I remember my ODTBX saying this more than once when reading articles in newspapers, magazines or websites about abuse. I remember myself agreeing with him at the time. After all, almost everything on the lists was applicable to our relationship at the time. Rather than being a clue that something was horribly off, it was dismissed as malarky. We loved each other, it couldn’t possibly be an abusive relationship, right?
Even though there were put-downs and name-calling. Even though I felt obligated and pressured to stay with him the multiple times I was done and wanted to break up. Even though he’d put his hands around my neck and squeezed, and I was terrified in those moments.
Even though all those things happened and were real, I still denied.
I was helped, of course, in my denial. Voices in my own head, nudged by words that made me doubt reality and continue to deny.
After all, he wouldn’t need to call me names if I just quit being so stupid and if I stopped doing things that pissed him off. And he really didn’t mean to choke me but he was so mad and so drunk. He would never do that sober, so I had to know that it didn’t mean anything. He couldn’t help it, but he didn’t mean it.
Denial is a powerful force in the life of an abused person. It’s also a powerful force in the life of addicts, codependents and abusers. It is far easier, psychologically, to deny that the faults exist. To deny reality is common. It’s easier to pretend everything is okay.
But here’s the thing, you can’t begin to heal and work towards a healthier relationship and a better life until you begin to break through the denial. Life can’t change until you do.
Start Improving Your Marketing Now

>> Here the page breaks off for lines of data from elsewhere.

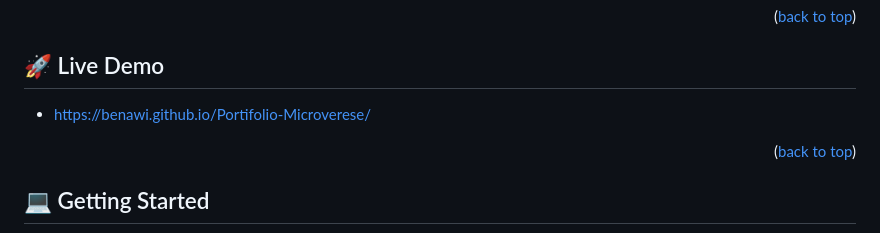
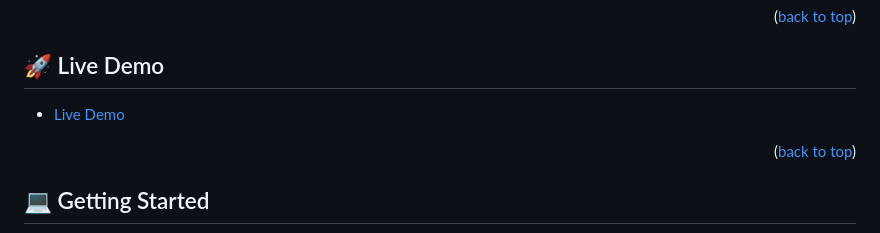
Before and after one commit to Benawi/Portifolio-Microverese, a Markdown page: README.md, the part around the change. Drawn GitHub-style.

```diff
--- a/README.md
+++ b/README.md
@@ -55,7 +55,7 @@ The repository also contains files for setting up linters and validators.
 
 ## 🚀 Live Demo <a name="live-demo"></a>
 
-- https://benawi.github.io/Portifolio-Microverese/
+- [Live Demo](https://benawi.github.io/Portifolio-Microverese/)
 
 <p align="right">(<a href="#readme-top">back to top</a>)</p>
 
```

Subscribe to get 30% off your first order plus a free checklist to fine tune your local marketing reach plus an occasional email to help inspire you to marketing excellence in your small town small business.